Snowy New Year




This kind of says it all! Only in Maine - not sure where this was taken but I saw it on the news last night. Click on the picture for a closer look, and check out the sign behind it - snowmobile crossing on a main street! That's like a "you know you're in Maine when..." thing! It's been snowing since "last year", and we rang in 2010 with a 3-day snowstorm. Hard to measure with all the blowing and drifting but out on the back deck it looked like about 18" or so. Luckily it was fairly light stuff, not too tough to shovel, which is good. We're hoping to see a peek of sunshine towards the end of the day, but as I look out the window I still see snowflakes drifting down. It's prettiest when the trees are coated with fresh snow so it's nice to look at. The road crews should have plenty of time to get the roads in shape for tomorrow morning's trek back to work after the last long holiday weekend of the year.





Although we hate to, it'll be time to take the Christmas trees down soon. We usually wait until after "Old Christmas Day" or Epiphanny, January 6th. These are two of my favorite glass ornaments, very Maine-y, my red lobster and seagull. My husband and I each have our own decorated Christmas trees. Mine is always a real tree with all my glass ornaments that I've collected over the years, his is a little kid's dream with ornaments from Peanuts, Looney Tunes and all sorts of cartoon characters - artificial and pre-lit with multi-colored lights. I'm an all-white light purist! So it's good that we can have the decorations we love the most and can enjoy each other's holiday creations!

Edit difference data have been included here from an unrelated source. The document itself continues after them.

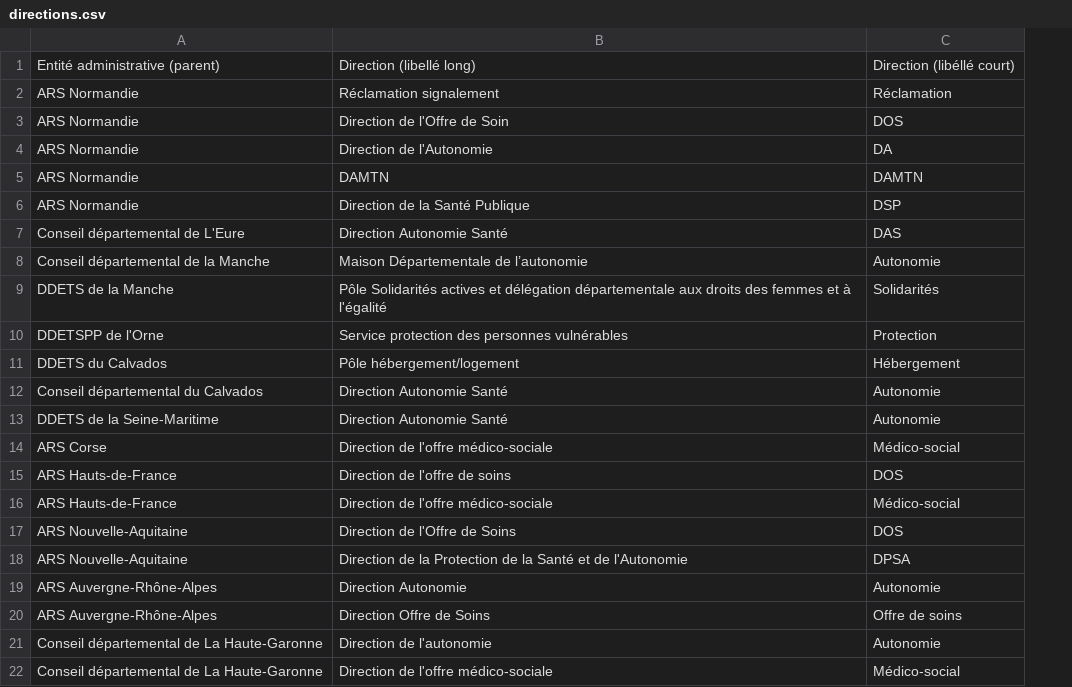
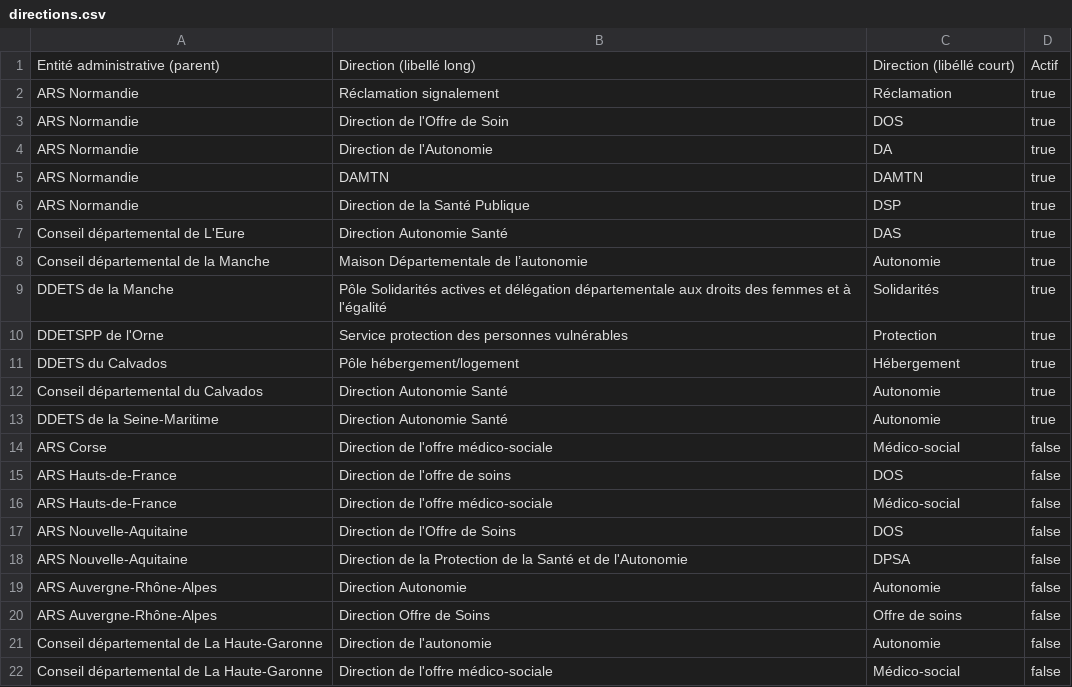
Before and after one commit to DNUM-SocialGouv/sirena, a CSV file: apps/backend/prisma/documents/directions.csv, drawn as a sheet; the diff names each change by its address in the sheet, - before the commit and + after, or states it on an @@ line.

Commit message:
feat: add Actif to entite (administratives,directions,services) csv

```diff
--- a/apps/backend/prisma/documents/directions.csv
+++ b/apps/backend/prisma/documents/directions.csv
+column D, rows 1-22: Actif | true | true | true | true | true | true | true | true | true | true | true | true | false | false | false | false | false | false | false | false | false
```
Also changed, not shown: apps/backend/prisma/documents/administratives.csv, apps/backend/prisma/documents/services.csv, 3 other files.
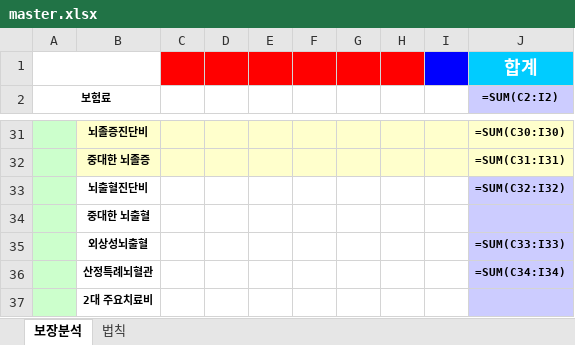
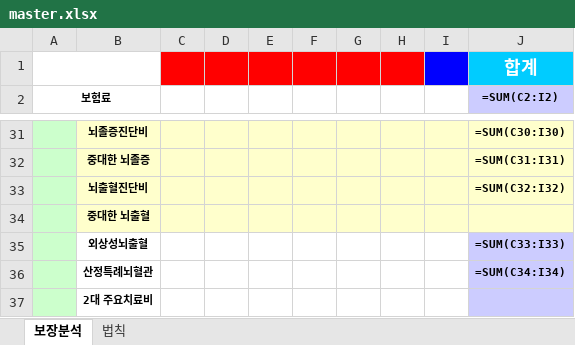
Before and after one commit to bokkile83-ui/barum-bunseok-backend, an Excel workbook: master.xlsx, sheet 보장분석, drawn as a sheet; only a part is shown, gaps mark what is left out; values as stored, in another font and other column widths than the file's, no borders; formulas without a stored value are shown as written; the diff names each change by its address in the sheet, - before the commit and + after, or states it on an @@ line.

```diff
--- a/master.xlsx (sheet 보장분석)
+++ b/master.xlsx (sheet 보장분석)
-B33:I34 fill: none
+B33:I34 fill: #FFFFCC
-J33:J34 fill: #CCCCFF
+J33:J34 fill: #FFFFCC
```
Also changed, not shown: 3 other files.
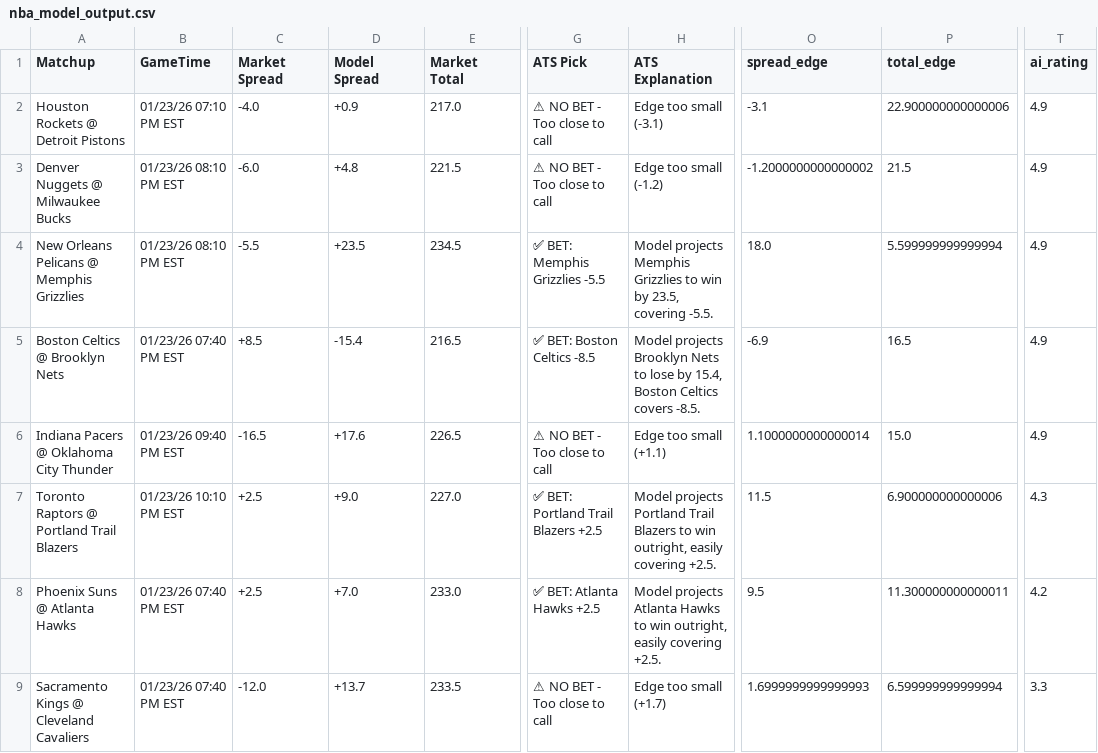
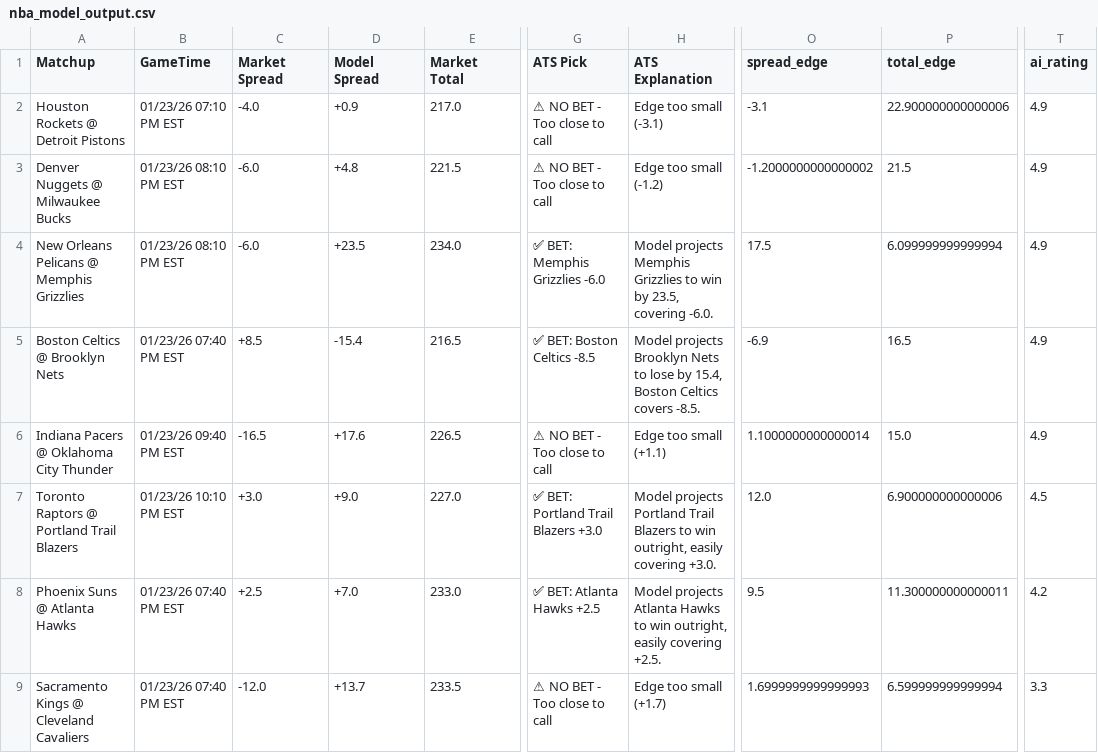
Before and after one commit to BangLetsGetIt/NBA-NCAA-Betting-Models, a CSV file: nba/nba_model_output.csv, drawn as a sheet; only a part is shown, gaps mark what is left out; the diff names each change by its address in the sheet, - before the commit and + after, or states it on an @@ line.

Commit message:
Update model outputs - 2026-01-22 23:47:45

```diff
--- a/nba/nba_model_output.csv
+++ b/nba/nba_model_output.csv
-C4 (Market Spread): -5.5
+C4 (Market Spread): -6.0
-E4 (Market Total): 234.5
+E4 (Market Total): 234.0
-G4 (ATS Pick): ✅ BET: Memphis Grizzlies -5.5
+G4 (ATS Pick): ✅ BET: Memphis Grizzlies -6.0
-H4 (ATS Explanation): …23.5, covering -5.5.
+H4 (ATS Explanation): …23.5, covering -6.0.
-O4 (spread_edge): 18.0
+O4 (spread_edge): 17.5
-P4 (total_edge): 5.599999999999994
+P4 (total_edge): 6.099999999999994
-C7 (Market Spread): +2.5
+C7 (Market Spread): +3.0
-G7 (ATS Pick): ✅ BET: Portland Trail Blazers +2.5
+G7 (ATS Pick): ✅ BET: Portland Trail Blazers +3.0
-H7 (ATS Explanation): …easily covering +2.5.
+H7 (ATS Explanation): …easily covering +3.0.
-O7 (spread_edge): 11.5
+O7 (spread_edge): 12.0
-T7 (ai_rating): 4.3
+T7 (ai_rating): 4.5
```
Also changed, not shown: ncaa/ncaab_model_output.csv, 14 other files.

This snowy weekend has just begged for comfort food - chicken pot pie from scratch New Year's Day and Yankee Pot Roast Saturday night - oh, so yummy and good for the soul! It's a recipe I adapted from one I found in Cooking Light magazine (my favorite!), October 2007 and I make it often in fall and winter. I hope you enjoy it!


Yankee Pot Roast

Olive oil
About a 2-lb. boneless chuck roast, trimmed
1 cup chopped onion
4 cups fat-free, less-sodium College Inn beef broth
1 tbsp whole-grain Dijon mustard
1 tsp salt
1 tsp dried thyme
1/2 tsp freshly ground black pepper
1/2 tsp dried sage (or Bell's Seasoning left over from Thanksgiving)
2 bay leaves
1 small turnip, peeled and cut into 1-inch cubes
1 medium Russet potato, peeled and cut into 1-inch cubes
About 4 medium carrots, peeled and cut into 1-inch slices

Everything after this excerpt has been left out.